## TASK TO COMPLETE
Each record that follows is to be reproduced character for character, pictures excepted.

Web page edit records
*** Begin section ***

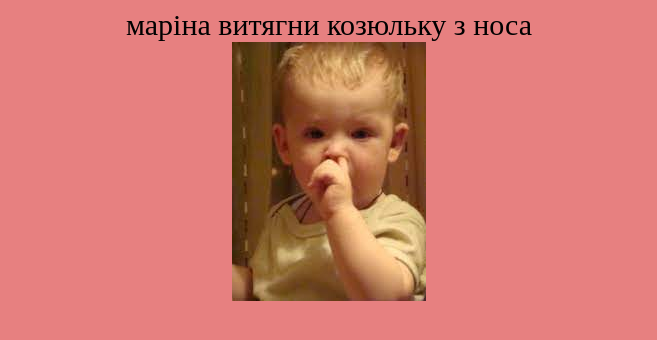
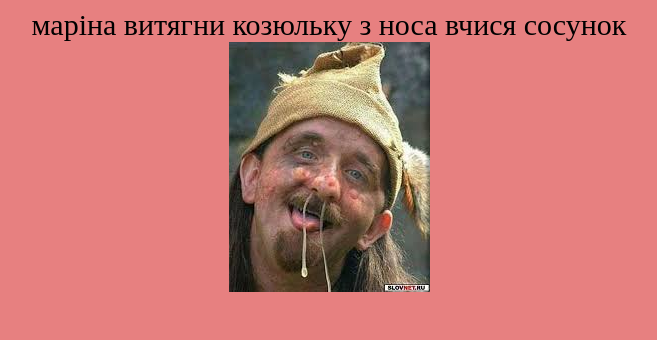
Before and after one commit to borisvlasenko2008/home-work-1, a plain HTML site: page index.html in a window 1280 px wide. Shown: the whole page, without its empty margins (311-968 px from the left). Drawn offline with Linux system fonts and the light colour scheme.

Commit message:
добавили фото

```diff
--- a/index.html
+++ b/index.html
@@ -8,7 +8,8 @@
       <link rel="stylesheet" href="./style.css" />
    </head>
    <body>
-      маріна витягни козюльку з носа
-      <img src="./img/Без названия.jpg" alt="" />
+      маріна витягни козюльку з носа вчися сосунок
+
+      <img src="./img/images.jpg" alt="" />
    </body>
 </html>
```
Also changed, not shown: img/2019Computers_Beautiful_screensaver_with_Windows_10_132110_.jpg (added), img/images.jpg (added).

*** End section ***

## TASK RESPONSE
Before and after one commit to borisvlasenko2008/home-work-1, a plain HTML site: page index.html in a window 1280 px wide. Shown: the whole page, without its empty margins (311-968 px from the left). Drawn offline with Linux system fonts and the light colour scheme.

Commit message:
добавили фото

```diff
--- a/index.html
+++ b/index.html
@@ -8,7 +8,8 @@
       <link rel="stylesheet" href="./style.css" />
    </head>
    <body>
-      маріна витягни козюльку з носа
-      <img src="./img/Без названия.jpg" alt="" />
+      маріна витягни козюльку з носа вчися сосунок
+
+      <img src="./img/images.jpg" alt="" />
    </body>
 </html>
```
Also changed, not shown: img/2019Computers_Beautiful_screensaver_with_Windows_10_132110_.jpg (added), img/images.jpg (added).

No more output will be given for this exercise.